Venezuelans continue to make more international real-estate purchases in Miami than any other foreign group, 16 percent, while Argentineans have leaped to second place with a 15 percent share, and Brazilians rank third at 14 percent, according to a new report from the Miami Association of Realtors.
The statistics were unveiled Monday at Miami International Real Estate Congress put on by the Miami Association of Realtors, which drew some 250 real estate agents from the United States and 10 foreign countries.
“Miami is a very unique market,” Teresa King Kinney, CEO of the Miami Association of Realtors, told the crowd. “We are No. 1 for international buyers and investors.”

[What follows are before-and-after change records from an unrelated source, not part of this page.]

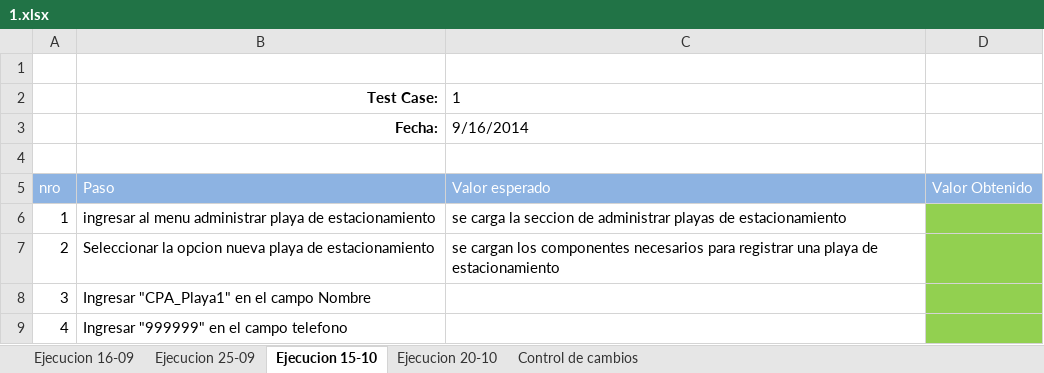
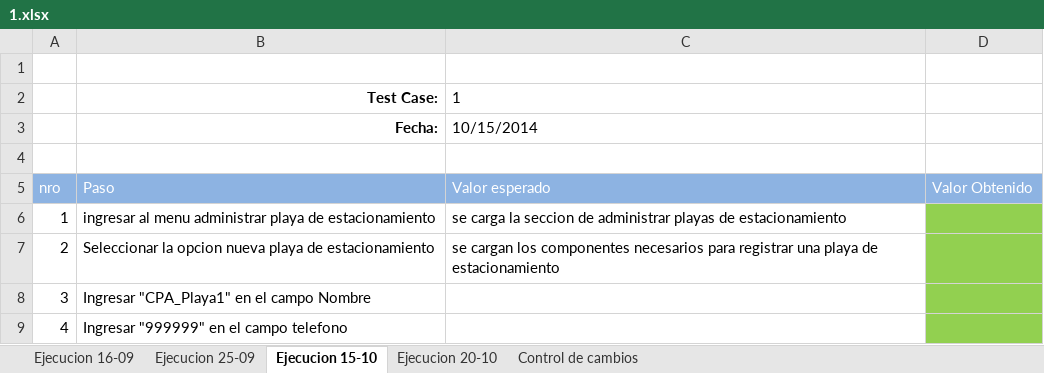
Before and after one commit to ezebc182/GeoParking, an Excel workbook: Producto/Web/Casos de prueba/Ejecuciones/1.xlsx, sheet Ejecucion 15-10, drawn as a sheet; only a part is shown; values as stored, in another font and other column widths than the file's, no borders; the diff names each change by its address in the sheet, - before the commit and + after, or states it on an @@ line.

```diff
--- a/Producto/Web/Casos de prueba/Ejecuciones/1.xlsx (sheet Ejecucion 15-10)
+++ b/Producto/Web/Casos de prueba/Ejecuciones/1.xlsx (sheet Ejecucion 15-10)
-C3: 9/16/2014
+C3: 10/15/2014
```
Also changed, not shown: sheet Control de cambios, sheet Ejecucion 25-09, sheet Ejecucion 20-10, Producto/Web/Casos de prueba/Ejecuciones/2.xlsx, Producto/Web/Casos de prueba/Ejecuciones/3.xlsx, 1 other file.
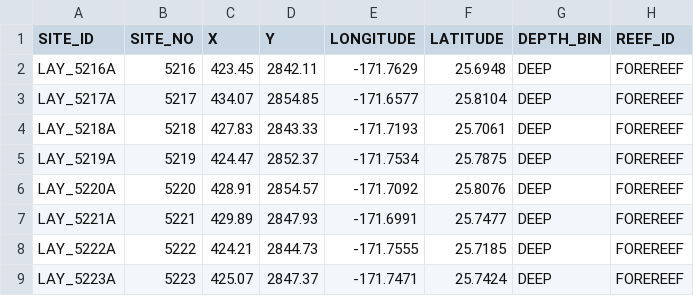
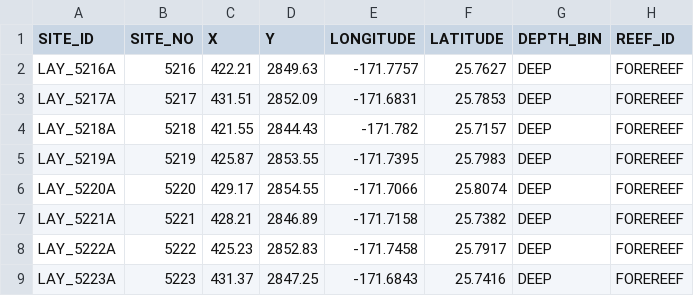
Before and after one commit to krtanaka/ncrmp_common_map, a CSV file: outputs/tables/survey_table_NWHI_lay.csv, drawn as a sheet; only a part is shown; the diff covers the shown part only.

```diff
--- a/outputs/tables/survey_table_NWHI_lay.csv
+++ b/outputs/tables/survey_table_NWHI_lay.csv
@@ -1,9 +1,9 @@
 SITE_ID,SITE_NO,X,Y,LONGITUDE,LATITUDE,DEPTH_BIN,REEF_ID
-LAY_5216A,5216,423.45,2842.11,-171.7629,25.6948,DEEP,FOREREEF
-LAY_5217A,5217,434.07,2854.85,-171.6577,25.8104,DEEP,FOREREEF
-LAY_5218A,5218,427.83,2843.33,-171.7193,25.7061,DEEP,FOREREEF
-LAY_5219A,5219,424.47,2852.37,-171.7534,25.7875,DEEP,FOREREEF
-LAY_5220A,5220,428.91,2854.57,-171.7092,25.8076,DEEP,FOREREEF
-LAY_5221A,5221,429.89,2847.93,-171.6991,25.7477,DEEP,FOREREEF
-LAY_5222A,5222,424.21,2844.73,-171.7555,25.7185,DEEP,FOREREEF
-LAY_5223A,5223,425.07,2847.37,-171.7471,25.7424,DEEP,FOREREEF
+LAY_5216A,5216,422.21,2849.63,-171.7757,25.7627,DEEP,FOREREEF
+LAY_5217A,5217,431.51,2852.09,-171.6831,25.7853,DEEP,FOREREEF
+LAY_5218A,5218,421.55,2844.43,-171.782,25.7157,DEEP,FOREREEF
+LAY_5219A,5219,425.87,2853.55,-171.7395,25.7983,DEEP,FOREREEF
+LAY_5220A,5220,429.17,2854.55,-171.7066,25.8074,DEEP,FOREREEF
+LAY_5221A,5221,428.21,2846.89,-171.7158,25.7382,DEEP,FOREREEF
+LAY_5222A,5222,425.23,2852.83,-171.7458,25.7917,DEEP,FOREREEF
+LAY_5223A,5223,431.37,2847.25,-171.6843,25.7416,DEEP,FOREREEF
```
Also changed, not shown: 29 edited cells elsewhere in this file, outputs/tables/strata_table_MHI_lan.csv, outputs/tables/strata_table_NWHI_lay.csv, 24 other files.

Foreign buyers have played a vital role in lifting Miami out of the depths of the real estate downturn, and the agents came to network and to tap into the city’s allure to international investors and vacation-home buyers.

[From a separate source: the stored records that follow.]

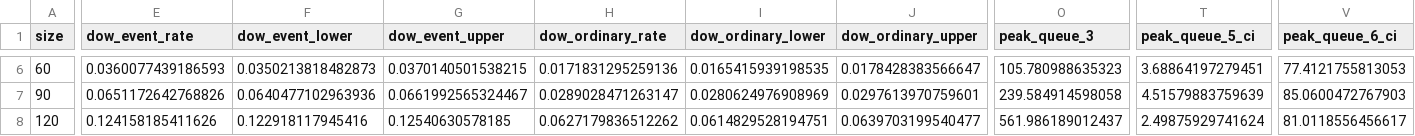
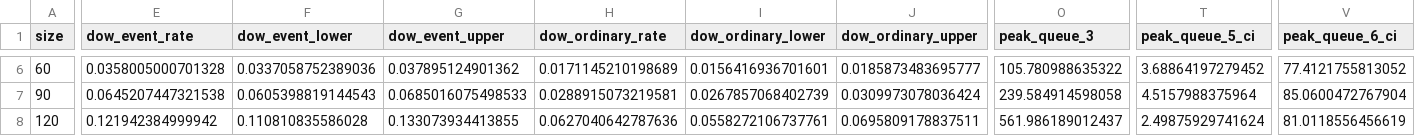
Before and after one commit to natosys/Battlefield-Casualty-Handling, a CSV file: data/casualty_surge/casualty_surge_size_summary.csv, drawn as a sheet; only a part is shown, gaps mark what is left out; the diff covers the shown part only; the diff names each change by its address in the sheet, - before the commit and + after, or states it on an @@ line.

```diff
--- a/data/casualty_surge/casualty_surge_size_summary.csv
+++ b/data/casualty_surge/casualty_surge_size_summary.csv
-E6 (dow_event_rate): 0.0360077439186593
+E6 (dow_event_rate): 0.0358005000701328
-F6 (dow_event_lower): 0.0350213818482873
+F6 (dow_event_lower): 0.0337058752389036
-G6 (dow_event_upper): 0.0370140501538215
+G6 (dow_event_upper): 0.037895124901362
-H6 (dow_ordinary_rate): 0.0171831295259136
+H6 (dow_ordinary_rate): 0.0171145210198689
-I6 (dow_ordinary_lower): 0.0165415939198535
+I6 (dow_ordinary_lower): 0.0156416936701601
-J6 (dow_ordinary_upper): 0.0178428383566647
+J6 (dow_ordinary_upper): 0.0185873483695777
-O6 (peak_queue_3): 105.780988635323
+O6 (peak_queue_3): 105.780988635322
-T6 (peak_queue_5_ci): 3.68864197279451
+T6 (peak_queue_5_ci): 3.68864197279452
-V6 (peak_queue_6_ci): 77.4121755813053
+V6 (peak_queue_6_ci): 77.4121755813052
-E7 (dow_event_rate): 0.0651172642768826
+E7 (dow_event_rate): 0.0645207447321538
-F7 (dow_event_lower): 0.0640477102963936
+F7 (dow_event_lower): 0.0605398819144543
-G7 (dow_event_upper): 0.0661992565324467
+G7 (dow_event_upper): 0.0685016075498533
-H7 (dow_ordinary_rate): 0.0289028471263147
+H7 (dow_ordinary_rate): 0.0288915073219581
-I7 (dow_ordinary_lower): 0.0280624976908969
+I7 (dow_ordinary_lower): 0.0267857068402739
-J7 (dow_ordinary_upper): 0.0297613970759601
+J7 (dow_ordinary_upper): 0.0309973078036424
-T7 (peak_queue_5_ci): 4.51579883759639
+T7 (peak_queue_5_ci): 4.5157988375964
-V7 (peak_queue_6_ci): 85.0600472767903
+V7 (peak_queue_6_ci): 85.0600472767904
-E8 (dow_event_rate): 0.124158185411626
+E8 (dow_event_rate): 0.121942384999942
-F8 (dow_event_lower): 0.122918117945416
+F8 (dow_event_lower): 0.110810835586028
-G8 (dow_event_upper): 0.12540630578185
+G8 (dow_event_upper): 0.133073934413855
-H8 (dow_ordinary_rate): 0.0627179836512262
+H8 (dow_ordinary_rate): 0.0627040642787636
-I8 (dow_ordinary_lower): 0.0614829528194751
+I8 (dow_ordinary_lower): 0.0558272106737761
-J8 (dow_ordinary_upper): 0.0639703199540477
+J8 (dow_ordinary_upper): 0.0695809178837511
-V8 (peak_queue_6_ci): 81.0118556456617
+V8 (peak_queue_6_ci): 81.0118556456619
```
Also changed, not shown: 42 edited cells elsewhere in this file, data/policy/establishment_sweep_high_intensity.csv, data/policy/establishment_sweep_high_intensity_paired.csv, 2 other files.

“I have clients there [in Fortaleza, Brazil] who want to buy here,” said Geovania Heller, one of many Brazilian real estate agents who attended the session Monday. “Prices are still better here than in Brazil.”
Real-estate agents from Russia, Ukraine, Germany and France, among others, joined with a large contingent of Brazilian brokers for the three-day event that wraps up Tuesday at the Biltmore Hotel.

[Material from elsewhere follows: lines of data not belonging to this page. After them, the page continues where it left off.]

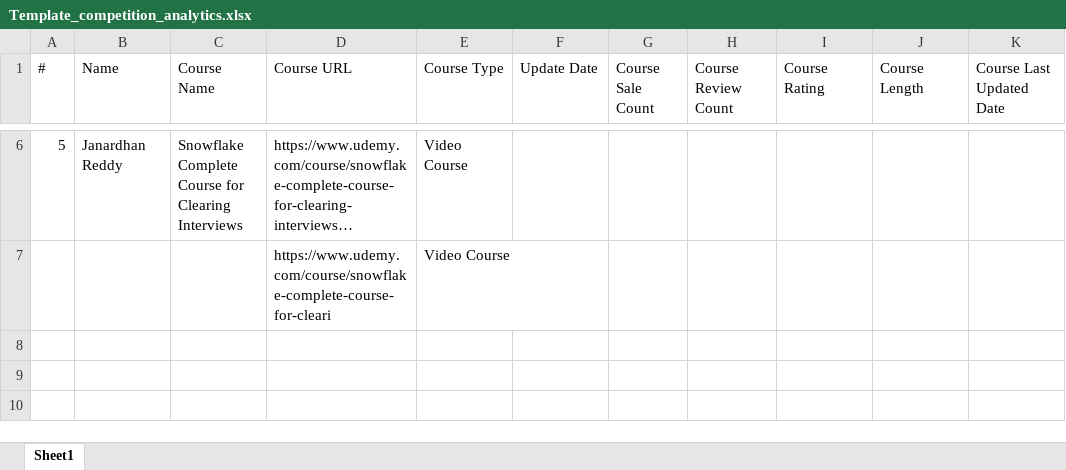
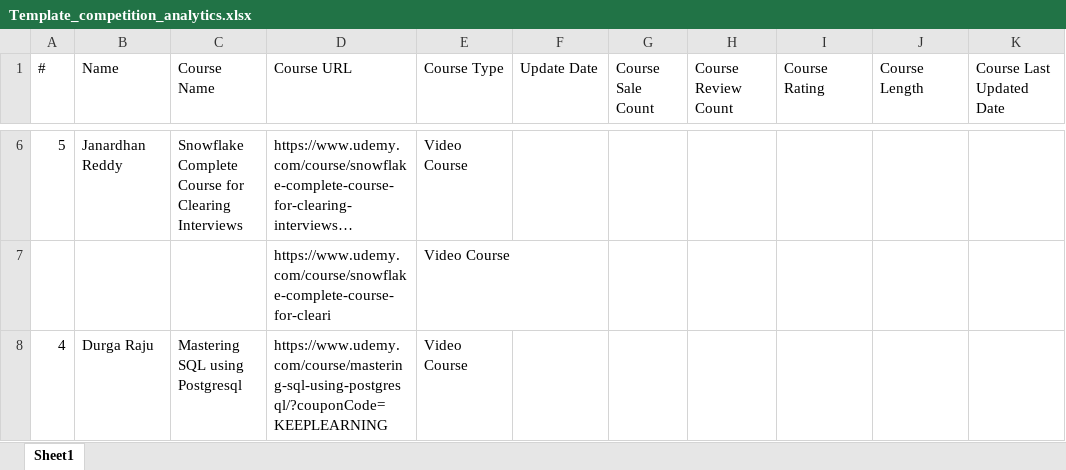
Before and after one commit to rupeshkumar8825/webScraping, an Excel workbook: data/Template_competition_analytics.xlsx, sheet Sheet1, drawn as a sheet; only a part is shown, gaps mark what is left out; long unchanged cells end in …; values as stored, in another font and other column widths than the file's, no borders; the diff names each change by its address in the sheet, - before the commit and + after, or states it on an @@ line.

```diff
--- a/data/Template_competition_analytics.xlsx (sheet Sheet1)
+++ b/data/Template_competition_analytics.xlsx (sheet Sheet1)
+row 8: 4 | Durga Raju | Mastering SQL using Postgresql | https://www.udemy.com/course/mastering-sql-using-postgresql/?couponCode=KEEPLEARNING | Video Course
```
Also changed, not shown: 1 other file.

The international gathering comes as Miami’s market is showing steady signs of recovery and facing a dearth of inventory of homes and condos for sale. The number of units on the market has shrunk 75 percent since August 2008. Meanwhile, residential prices have risen double digits since December 2011.
Distressed transactions accounted for 47.4 percent of Miami-Dade transactions in September, down from 59 percent a year ago.
Colombians accounted for 6 percent of international real-estate purchases in Miami and Miami Beach, according to the latest data covering the year ended Sept. 30, while French and Peruvians each accounted for 5 percent, King Kinney said.
All told, Latin Americans accounted for 70 percent of the international real estate transactions in Miami and Miami Beach. Western Europeans accounted for 18 percent of foreign sales.
Arthur Ohanesyan, a Realtor from Kiev, Ukraine, said he came mostly to learn about the U.S. market.
“Mostly I just want to study your way of doing business and just to see,” said Ohanesyan, who sat at a table with Russian and Ukrainian peers. “Ukrainians occasionally buy property in Miami, but they don’t use our services there in the Ukraine.”
King Kinney said VivaReal.com.br, a Brazilian website that logs 1.3 million visitors monthly, recently began listing Multiple Listing Service properties from South Florida as agents in both countries forge stronger ties to promote selling.
Along with schmoozing, the visiting brokers got hints on using social media to boost their visibility and briefings on major new condominium projects on the drawing board for South Florida.
One key consensus among Latin agents: Venezuelans are likely to remain major buyers in South Florida, spurred by the political situation back home and the recent re-election of leftist President Hugo Chavez.
At a session on Venezuela, Francisco Angulo told agents building relationships in Venezuela is vital to doing business there. Angulo, an international specialist with Coldwell Banker in Miami Beach, said discretion is important in dealing with Venezuelans in their home country. Forget about taking out a newspaper ad to tout a seminar on buying real estate outside Venezuela: “Nobody will show up,’’ Angulo said. “People want to be low key.’’